Fueled by the idea of hosting an annual pottery festival in Columbus and offering expanded opportunities to Mississippi University for Women students and other artisans, a new wood kiln — a small version of a Japanese Anagama kiln — is being constructed on the property of Columbus Brick Co., off Military Road, behind Brickerton.
The MUW Art Department, Columbus Brick Co. President Al Puckett, and Bill Walker, manager of The Shops at Brickerton, have partnered in the kiln-building project, drawing on the expertise of clay artist and MUW assistant professor of art Alisa Holen and knowledgeable brickyard staff.
The kiln, when fully operational, will offer students and regional artisans an opportunity to work with this unique firing process that reaches near 2,400 degrees Fahrenheit.
“Al Puckett generously donated all the supplies for building the kiln,” said Holen. (Director of Firing) Chuck Deignan at the brick plant has donated a ton of time, labor and know-how. And fabricators Tom Graham and Sam Lawrence have been tremendously helpful with cutting bricks and welding framework.”
History of helping
Columbus Brick Co. has quietly been supporting the artistic and university population for years. The family-run business established in 1890 has long allowed clay artists to make use of its facilities. It has also partnered with Mississippi State University architectural and engineering divisions on student training and tours.
Puckett said, “We”ve tried to support the local community of artists that use clay as a medium in any way we can for a long time. In working over the years, even as far back as when David Frank was at the W, and now with art department head Robert Gibson, somewhere along the line the idea of trying to put on some kind of pottery festival came up.”
Holen”s advent at MUW in the fall of 2008 provided a renewed focus on ceramics and an inspiration for the wood kiln project, bringing a pottery festival closer to reality.
Wood kilns are few and far between, according to Holen. Firing one requires a “committed community of people.”
“A kiln that size usually takes upwards of 40 hours; it”s nearly impossible to fire alone, as the kiln requires constant stoking with wood,” she explained. Firing usually is done in six to eight hours shifts, with two to three people on each shift.
“I thought this would be a great opportunity for students to be able to fire their own work, to work as a team and to learn about the historic significance and ever-changing atmosphere in a wood kiln.”
Scrap wood from Swedenburg Tree Farm is being acquired for the igloo-like kiln. It”s estimated each firing will require more then three cords of wood.

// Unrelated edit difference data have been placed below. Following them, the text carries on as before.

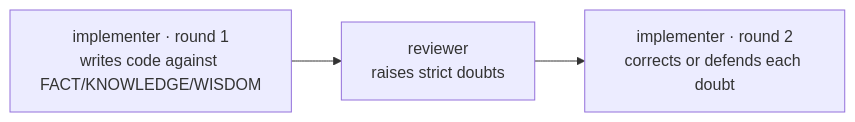
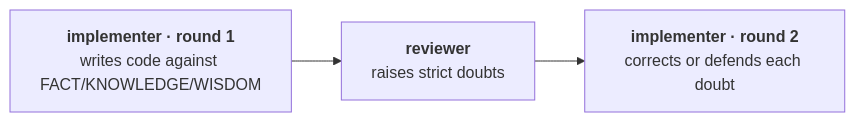
The diagram in README.md (retz8/pastiche), drawn with Mermaid before and after one commit. The commit also changed other lines of this file, not shown here.

````diff
--- a/README.md
+++ b/README.md
@@ -44,7 +44,7 @@
 ```mermaid
 flowchart LR
-    R1["implementer · round 1<br/>writes code against FACT/KNOWLEDGE/WISDOM"]
-    REV["reviewer<br/>raises strict doubts"]
-    R2["implementer · round 2<br/>corrects or defends each doubt"]
+    R1["<strong>implementer · round 1</strong><br/>writes code against FACT/KNOWLEDGE/WISDOM"]
+    REV["<strong>reviewer</strong><br/>raises strict doubts"]
+    R2["<strong>implementer · round 2</strong><br/>corrects or defends each doubt"]
     R1 --> REV --> R2
 ```
````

The inaugural firing is planned for fall, some time before the second annual Empty Bowls event at Brickerton Nov. 6. Organized by Holen, area students and community members last year made approximately 500 ceramic bowls to be sold, raising about $6,000 to benefit the Loaves and Fishes Soup Kitchen in Columbus, and Global Connections” African children”s” relief.
Holen announced the MUW clay studio will be open for community bowl-making days this year Oct. 8-9. Interested groups are invited to book studio time on other dates by contacting her at firstname.lastname@example.org. Anyone with a viable source of scrap wood for use in the wood kiln is also asked to make contact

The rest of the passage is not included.